I’m not sure we’ve ever had a unanimous vote before, how exciting!
I hear ya!
Mitch brought the car in, stopping perfectly inside the Mortimer GP pit box. He was hoisted up on jacks, the crew changed his tyres, and out of the corner of his eye he spotted an extra mechanic having a closer look at the rear end of the car. It felt like he was stationery for hours, but in reality it was about ten seconds – longer than a pit stop should normally take, but not so long that he would lose the lead.

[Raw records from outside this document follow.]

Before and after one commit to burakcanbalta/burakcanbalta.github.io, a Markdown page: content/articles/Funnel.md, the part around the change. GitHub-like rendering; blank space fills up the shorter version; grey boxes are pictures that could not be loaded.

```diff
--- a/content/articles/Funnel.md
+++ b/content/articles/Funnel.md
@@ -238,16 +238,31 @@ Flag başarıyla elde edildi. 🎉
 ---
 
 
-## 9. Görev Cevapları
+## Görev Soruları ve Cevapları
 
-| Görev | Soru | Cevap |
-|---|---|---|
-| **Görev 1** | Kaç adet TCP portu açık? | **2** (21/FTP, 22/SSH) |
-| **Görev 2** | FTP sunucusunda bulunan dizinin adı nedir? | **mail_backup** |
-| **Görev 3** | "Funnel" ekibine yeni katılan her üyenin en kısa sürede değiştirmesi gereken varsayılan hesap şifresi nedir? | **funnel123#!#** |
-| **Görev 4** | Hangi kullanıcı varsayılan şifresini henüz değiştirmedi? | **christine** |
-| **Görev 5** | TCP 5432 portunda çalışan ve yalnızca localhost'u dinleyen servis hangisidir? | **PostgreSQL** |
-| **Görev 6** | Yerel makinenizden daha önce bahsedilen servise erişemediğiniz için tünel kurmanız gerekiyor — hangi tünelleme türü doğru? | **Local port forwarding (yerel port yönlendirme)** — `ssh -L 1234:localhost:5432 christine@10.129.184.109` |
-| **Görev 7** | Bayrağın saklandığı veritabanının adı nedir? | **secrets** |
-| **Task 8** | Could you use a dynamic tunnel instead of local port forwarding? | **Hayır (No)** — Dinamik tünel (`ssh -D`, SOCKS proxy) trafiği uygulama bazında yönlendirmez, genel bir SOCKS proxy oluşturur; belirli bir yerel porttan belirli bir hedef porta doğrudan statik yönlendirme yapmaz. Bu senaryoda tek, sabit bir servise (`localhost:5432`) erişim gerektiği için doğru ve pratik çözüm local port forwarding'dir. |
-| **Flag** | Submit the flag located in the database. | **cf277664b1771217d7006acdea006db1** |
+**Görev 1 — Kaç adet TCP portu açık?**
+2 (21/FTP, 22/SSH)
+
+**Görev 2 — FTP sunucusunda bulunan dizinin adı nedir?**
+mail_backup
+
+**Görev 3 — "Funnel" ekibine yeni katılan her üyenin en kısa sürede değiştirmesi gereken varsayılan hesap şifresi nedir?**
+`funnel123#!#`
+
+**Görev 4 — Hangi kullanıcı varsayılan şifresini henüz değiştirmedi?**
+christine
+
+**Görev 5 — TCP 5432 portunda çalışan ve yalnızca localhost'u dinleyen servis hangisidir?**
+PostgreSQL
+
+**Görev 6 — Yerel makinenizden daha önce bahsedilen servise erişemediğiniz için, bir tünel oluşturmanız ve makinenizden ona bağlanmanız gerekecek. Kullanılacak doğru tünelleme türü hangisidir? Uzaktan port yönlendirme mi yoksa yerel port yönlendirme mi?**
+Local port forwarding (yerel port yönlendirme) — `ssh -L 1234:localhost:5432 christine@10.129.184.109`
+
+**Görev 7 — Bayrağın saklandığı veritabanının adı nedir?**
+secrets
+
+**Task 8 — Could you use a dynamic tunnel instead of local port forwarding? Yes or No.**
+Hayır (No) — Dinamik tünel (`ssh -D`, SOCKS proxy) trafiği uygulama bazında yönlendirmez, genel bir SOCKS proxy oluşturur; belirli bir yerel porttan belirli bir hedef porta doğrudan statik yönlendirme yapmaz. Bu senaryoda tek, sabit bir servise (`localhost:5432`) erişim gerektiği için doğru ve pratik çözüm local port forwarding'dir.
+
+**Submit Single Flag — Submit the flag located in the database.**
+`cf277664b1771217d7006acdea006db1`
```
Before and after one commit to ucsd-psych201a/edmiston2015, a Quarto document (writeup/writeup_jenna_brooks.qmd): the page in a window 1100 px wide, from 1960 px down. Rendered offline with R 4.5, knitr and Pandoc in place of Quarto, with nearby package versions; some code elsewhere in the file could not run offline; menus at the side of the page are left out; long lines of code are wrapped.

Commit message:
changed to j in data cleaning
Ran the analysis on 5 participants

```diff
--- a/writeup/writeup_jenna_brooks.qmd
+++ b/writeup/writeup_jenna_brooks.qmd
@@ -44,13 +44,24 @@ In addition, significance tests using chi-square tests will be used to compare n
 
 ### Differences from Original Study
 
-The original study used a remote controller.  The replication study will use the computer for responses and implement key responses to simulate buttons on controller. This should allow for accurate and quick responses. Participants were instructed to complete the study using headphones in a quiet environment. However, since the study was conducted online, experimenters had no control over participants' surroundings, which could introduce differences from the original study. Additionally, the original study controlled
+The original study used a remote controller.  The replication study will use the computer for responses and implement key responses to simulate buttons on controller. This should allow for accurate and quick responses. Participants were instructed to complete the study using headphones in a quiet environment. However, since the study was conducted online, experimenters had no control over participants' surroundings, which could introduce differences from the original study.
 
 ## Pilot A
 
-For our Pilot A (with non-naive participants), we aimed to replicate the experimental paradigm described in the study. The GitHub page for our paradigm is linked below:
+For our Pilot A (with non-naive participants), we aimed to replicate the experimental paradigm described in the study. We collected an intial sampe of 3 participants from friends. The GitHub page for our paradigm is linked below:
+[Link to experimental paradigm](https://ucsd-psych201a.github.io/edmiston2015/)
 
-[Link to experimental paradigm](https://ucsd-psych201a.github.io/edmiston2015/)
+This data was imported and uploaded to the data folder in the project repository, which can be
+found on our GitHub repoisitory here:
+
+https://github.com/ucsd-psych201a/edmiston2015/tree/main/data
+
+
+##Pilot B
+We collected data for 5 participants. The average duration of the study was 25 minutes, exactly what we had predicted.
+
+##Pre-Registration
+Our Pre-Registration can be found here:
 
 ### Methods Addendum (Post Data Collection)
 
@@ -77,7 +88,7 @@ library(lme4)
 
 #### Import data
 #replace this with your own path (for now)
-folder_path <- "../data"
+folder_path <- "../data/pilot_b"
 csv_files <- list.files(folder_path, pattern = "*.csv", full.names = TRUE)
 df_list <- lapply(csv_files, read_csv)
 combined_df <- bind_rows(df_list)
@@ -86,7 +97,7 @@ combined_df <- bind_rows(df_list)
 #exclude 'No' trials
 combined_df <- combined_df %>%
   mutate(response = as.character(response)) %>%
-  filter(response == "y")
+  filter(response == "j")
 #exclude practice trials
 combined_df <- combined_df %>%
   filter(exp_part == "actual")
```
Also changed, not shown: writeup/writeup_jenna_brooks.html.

As he felt the car start to lower again, Mitch focused his attention on the lollipop resting just in front of him. It flipped over, and then it lifted, and the instant it began to rise, Mitch was on it, zipping back out into the pitlane, and heading towards the exit.
“Good job,” Pierre said.
“Sorted?” Mitch asked, but barely heard the response. He was at the pitlane exit, crossing the line, and up to full speed. Keeping the car firmly inside the white line, he braced himself for the first corner turn. Gliding around the ever-tightening circles at Shanghai, Mitch spotted a car rapidly approaching him. Out of nowhere, it appeared on his right, cutting across the gravel, and before he knew what had happened, he had been pushed off track.
The momentum kept them both going, bouncing across the trap, stones springing up into the air and showering onto them. Mitch felt them hit his helmet, and looked across to see who had lost control of their car. He couldn’t make out the driver amongst the dust that had sprung up, and before he had time to think anymore, they came up against the barriers with a massive bump.
“Safety Car,” came the message over Mason’s radio.
“Mitch is out.”
“Of the race? He was leading!”
But Mason soon saw the incident for himself. A few seconds further ahead, the Safety Car was waiting for him at the end of the pitlane. He reduced his speed, and watched as the train of cars gathered behind him. They took the first corner slowly, and Mason glanced to his right. A tangle of carbon fibre was pushed up against the barriers, a crowd of marshals working to make sense of the mess, and the medical car just arriving.
Then they were past, and Mason had an entire lap to complete before he could take another look.
“Is he alright?” Melissa shouted. Pierre shrugged. The world feed was showing them images of the two cars being separated, and the medical team were getting to the drivers. A marshal stepped into shot, covering the screen in orange.
“Move!” Pierre yelled, gesturing at the monitors.
Eventually, the screen cleared, and both Melissa and Pierre breathed a sigh of relief. Mitch was climbing from the car, one thumb up to the crowds and the camera.
“Good,” Mason replied, betraying no emotion. “What’s the plan now?”
“You’re leading. The plan is to win.”
Melissa stepped out from the shade of the medical centre into the bright sunshine, surveying the waiting journalists. A sea of microphones and cameras swung in her direction, notepads were opened, pens poised.
She cleared her throat. “Mitch is fine,” she said. “He took quite a knock and may have concussion. No other serious injuries.”
“Does he know what happened?” a voice called out.
“We’ve all seen the replays,” Melissa said, “Mitch can add nothing to what’s there for everyone to see. It was a separate collision that sent Leroy’s car directly into ours. Mitch was just a passenger.”
“Is Leroy okay?” another voice.
“As far as I know, he’s okay.” Melissa offered a half-smile. “It turns out Mortimer cars make great cushions.”
The media scrum chuckled, and Melissa excused herself, returning to the sanctuary of the medical centre.
“There he is,” Mason said, as Mitch walked into the motorhome.
Mitch shrugged. “Headache. I hear congratulations are in order. You nicked my victory.”
“We won the race for you,” Mason smiled, proudly, clapping his teammate on the back. “Now we’re thinking about a bit of a celebration. Want to join in?”
“‘Sposed to be resting,” Mitch said.
“Yea, but you can rest later. Just a bit of a thank you to the guys after such a tough day. Come on, what do you say?”